───── Data provided

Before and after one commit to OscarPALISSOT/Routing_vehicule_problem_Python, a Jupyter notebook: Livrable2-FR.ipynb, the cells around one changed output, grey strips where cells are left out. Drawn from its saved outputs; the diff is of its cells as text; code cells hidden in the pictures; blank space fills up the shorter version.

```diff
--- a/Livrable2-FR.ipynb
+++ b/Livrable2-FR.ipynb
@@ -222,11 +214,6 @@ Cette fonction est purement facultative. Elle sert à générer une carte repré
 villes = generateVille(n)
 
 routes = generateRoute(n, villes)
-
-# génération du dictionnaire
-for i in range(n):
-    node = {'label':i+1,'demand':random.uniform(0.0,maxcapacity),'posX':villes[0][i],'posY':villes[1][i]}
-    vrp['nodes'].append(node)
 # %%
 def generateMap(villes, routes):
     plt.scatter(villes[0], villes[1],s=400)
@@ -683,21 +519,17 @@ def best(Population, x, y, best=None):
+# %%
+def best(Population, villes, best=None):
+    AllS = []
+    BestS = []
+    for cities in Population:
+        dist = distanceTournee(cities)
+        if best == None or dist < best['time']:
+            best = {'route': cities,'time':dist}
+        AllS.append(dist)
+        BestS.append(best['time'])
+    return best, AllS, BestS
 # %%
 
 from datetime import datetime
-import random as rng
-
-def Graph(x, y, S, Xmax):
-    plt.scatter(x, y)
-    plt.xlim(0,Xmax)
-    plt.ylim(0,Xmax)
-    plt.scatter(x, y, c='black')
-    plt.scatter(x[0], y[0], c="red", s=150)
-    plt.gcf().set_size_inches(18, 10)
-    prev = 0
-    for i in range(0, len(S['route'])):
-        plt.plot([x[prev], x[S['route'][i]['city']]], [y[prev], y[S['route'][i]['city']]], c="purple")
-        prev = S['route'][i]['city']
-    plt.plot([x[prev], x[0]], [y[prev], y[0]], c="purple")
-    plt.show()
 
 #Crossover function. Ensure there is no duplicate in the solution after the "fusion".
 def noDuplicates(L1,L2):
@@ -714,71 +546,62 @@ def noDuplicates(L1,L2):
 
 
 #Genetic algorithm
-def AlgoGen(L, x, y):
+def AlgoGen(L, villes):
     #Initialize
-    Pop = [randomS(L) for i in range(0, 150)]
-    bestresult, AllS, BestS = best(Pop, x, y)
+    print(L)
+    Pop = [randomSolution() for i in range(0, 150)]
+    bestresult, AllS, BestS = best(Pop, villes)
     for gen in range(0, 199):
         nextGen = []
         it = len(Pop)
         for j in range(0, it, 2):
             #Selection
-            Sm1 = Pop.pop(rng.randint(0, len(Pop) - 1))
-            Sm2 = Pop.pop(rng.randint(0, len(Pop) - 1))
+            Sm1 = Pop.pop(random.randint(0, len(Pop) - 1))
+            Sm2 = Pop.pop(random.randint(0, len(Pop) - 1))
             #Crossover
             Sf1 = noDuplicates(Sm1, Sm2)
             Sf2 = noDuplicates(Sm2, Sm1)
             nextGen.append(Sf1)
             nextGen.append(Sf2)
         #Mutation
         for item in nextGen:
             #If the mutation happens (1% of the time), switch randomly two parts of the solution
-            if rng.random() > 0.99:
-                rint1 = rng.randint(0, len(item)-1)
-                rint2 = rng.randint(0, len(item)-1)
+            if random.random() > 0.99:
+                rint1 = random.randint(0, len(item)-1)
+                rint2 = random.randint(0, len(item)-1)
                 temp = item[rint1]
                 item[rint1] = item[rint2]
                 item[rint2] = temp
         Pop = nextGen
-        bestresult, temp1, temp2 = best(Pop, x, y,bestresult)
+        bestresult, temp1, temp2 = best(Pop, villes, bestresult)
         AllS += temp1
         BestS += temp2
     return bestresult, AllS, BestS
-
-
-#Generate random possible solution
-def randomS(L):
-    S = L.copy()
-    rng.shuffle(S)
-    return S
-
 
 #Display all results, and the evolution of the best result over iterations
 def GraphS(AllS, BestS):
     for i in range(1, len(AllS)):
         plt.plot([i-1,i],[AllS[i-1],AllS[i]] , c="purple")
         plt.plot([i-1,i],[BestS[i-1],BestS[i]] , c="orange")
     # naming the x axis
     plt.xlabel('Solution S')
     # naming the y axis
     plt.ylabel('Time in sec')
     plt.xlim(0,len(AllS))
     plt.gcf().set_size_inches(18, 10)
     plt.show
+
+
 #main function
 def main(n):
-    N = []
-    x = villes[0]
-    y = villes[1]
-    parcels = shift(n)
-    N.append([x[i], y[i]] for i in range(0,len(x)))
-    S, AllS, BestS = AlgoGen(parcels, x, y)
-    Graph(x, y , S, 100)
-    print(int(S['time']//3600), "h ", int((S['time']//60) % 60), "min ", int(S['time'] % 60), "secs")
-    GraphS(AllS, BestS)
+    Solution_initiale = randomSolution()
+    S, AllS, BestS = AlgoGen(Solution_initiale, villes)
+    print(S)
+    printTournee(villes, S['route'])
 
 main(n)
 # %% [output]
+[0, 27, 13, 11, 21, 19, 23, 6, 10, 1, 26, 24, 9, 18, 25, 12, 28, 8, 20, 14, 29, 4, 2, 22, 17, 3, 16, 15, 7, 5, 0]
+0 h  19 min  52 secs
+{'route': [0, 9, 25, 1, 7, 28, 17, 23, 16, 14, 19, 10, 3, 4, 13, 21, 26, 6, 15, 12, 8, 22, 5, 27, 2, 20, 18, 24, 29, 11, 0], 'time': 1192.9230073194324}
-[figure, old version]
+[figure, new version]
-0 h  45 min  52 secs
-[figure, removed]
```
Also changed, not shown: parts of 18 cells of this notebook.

──────────

__Task instructions__
The expected result is a copy of each line in the records where "plot" appears.

__Solution to the exercise__
-        plt.plot([x[prev], x[S['route'][i]['city']]], [y[prev], y[S['route'][i]['city']]], c="purple")
-    plt.plot([x[prev], x[0]], [y[prev], y[0]], c="purple")
         plt.plot([i-1,i],[AllS[i-1],AllS[i]] , c="purple")
         plt.plot([i-1,i],[BestS[i-1],BestS[i]] , c="orange")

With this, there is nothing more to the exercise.